“The best thing for me is working in the sun," says Martin Nicholls who runs his own landscape gardening business. "I love being outdoors and I can't imagine working in an office day in day out. I also love the job satisfaction of seeing things being built from ideas to realisation. I get a buzz problem solving. I also love the fact the work is so physical."
...and the bad
“The worst thing is working in the bad weather, having dirty hands and clothes all the time and dealing with bad clients.”
Is there study involved?
Anyone with green fingers can start work as a gardener but, as always, letters after your name help. Here’s a list of qualifications that will give your career in the gardening world a boost.

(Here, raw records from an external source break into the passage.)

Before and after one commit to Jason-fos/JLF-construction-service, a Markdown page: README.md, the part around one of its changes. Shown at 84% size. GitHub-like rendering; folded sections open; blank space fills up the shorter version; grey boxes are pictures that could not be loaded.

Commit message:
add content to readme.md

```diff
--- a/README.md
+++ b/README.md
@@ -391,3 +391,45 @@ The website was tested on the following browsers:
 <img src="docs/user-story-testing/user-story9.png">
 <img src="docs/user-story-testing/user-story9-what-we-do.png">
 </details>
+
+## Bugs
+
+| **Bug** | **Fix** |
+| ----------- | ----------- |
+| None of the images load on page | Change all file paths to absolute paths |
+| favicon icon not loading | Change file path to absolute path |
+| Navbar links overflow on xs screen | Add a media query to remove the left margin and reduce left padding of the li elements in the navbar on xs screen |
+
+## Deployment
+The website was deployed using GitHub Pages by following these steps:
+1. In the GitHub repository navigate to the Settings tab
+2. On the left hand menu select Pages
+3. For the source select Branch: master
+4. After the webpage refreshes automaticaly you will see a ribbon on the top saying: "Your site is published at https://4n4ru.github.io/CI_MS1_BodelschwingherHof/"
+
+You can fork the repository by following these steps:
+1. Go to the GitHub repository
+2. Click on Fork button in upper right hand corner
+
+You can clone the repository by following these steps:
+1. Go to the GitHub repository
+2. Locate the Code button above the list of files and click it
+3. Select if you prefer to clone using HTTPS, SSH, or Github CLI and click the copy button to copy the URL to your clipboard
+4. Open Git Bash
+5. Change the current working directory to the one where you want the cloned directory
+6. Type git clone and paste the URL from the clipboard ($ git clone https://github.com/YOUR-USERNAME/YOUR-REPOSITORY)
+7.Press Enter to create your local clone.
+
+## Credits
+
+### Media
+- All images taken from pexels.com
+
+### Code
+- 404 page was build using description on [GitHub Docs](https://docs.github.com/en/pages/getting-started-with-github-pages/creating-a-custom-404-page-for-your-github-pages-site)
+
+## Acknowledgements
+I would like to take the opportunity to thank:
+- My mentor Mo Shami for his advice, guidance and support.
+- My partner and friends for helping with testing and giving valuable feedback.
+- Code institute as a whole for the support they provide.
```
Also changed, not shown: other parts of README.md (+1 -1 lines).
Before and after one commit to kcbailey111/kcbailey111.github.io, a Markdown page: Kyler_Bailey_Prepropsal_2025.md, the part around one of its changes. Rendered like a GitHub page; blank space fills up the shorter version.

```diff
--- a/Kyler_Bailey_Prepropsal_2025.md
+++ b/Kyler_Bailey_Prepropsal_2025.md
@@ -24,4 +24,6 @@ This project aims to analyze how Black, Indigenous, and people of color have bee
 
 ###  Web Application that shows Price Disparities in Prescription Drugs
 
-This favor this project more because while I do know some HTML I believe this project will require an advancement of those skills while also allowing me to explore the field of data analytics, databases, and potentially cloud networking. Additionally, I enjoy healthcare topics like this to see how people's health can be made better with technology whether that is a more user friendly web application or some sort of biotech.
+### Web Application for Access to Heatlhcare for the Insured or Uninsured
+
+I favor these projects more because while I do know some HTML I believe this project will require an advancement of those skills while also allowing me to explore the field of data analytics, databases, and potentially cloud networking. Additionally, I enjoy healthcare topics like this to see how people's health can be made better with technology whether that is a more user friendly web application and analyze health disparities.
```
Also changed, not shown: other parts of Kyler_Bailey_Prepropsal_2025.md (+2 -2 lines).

RHS General Certificate in horticulture: covers the basic principles of gardening and is often taken as a precursor to higher qualifications.
NVQ/SVQ: a demonstration of competence carried out at your workplace. Levels range from 1 to 5 and can be taken in horticulture, forestry, floristry or conservation.
BTEC First Diploma Award in horticulture: an introductory course to hard and soft landscaping and commercial horticulture. The First Diploma Award allows entry to the BTEC National Diploma in Agriculture.
BTEC Level 3 National Diploma in horticulture: an introduction to the principles of rock and water landscape production, plant production and garden design.
Or, take it further with BTEC Level 5 Higher National Diploma in horticulture and choose to specialise in a particular area.
Need additional qualifications? Find a course at our Learning Zone
OK, I'm interested... But is it really the job for me?
Anyone who loves to be outdoors and gets a buzz from nurturing nature is an ideal candidate to train to work as a gardener. You’ll need to be healthy and robust plus a strong creative instinct will give you an advantage. Basically, if you like sitting on your sofa for hours watching TV, this isn't for you.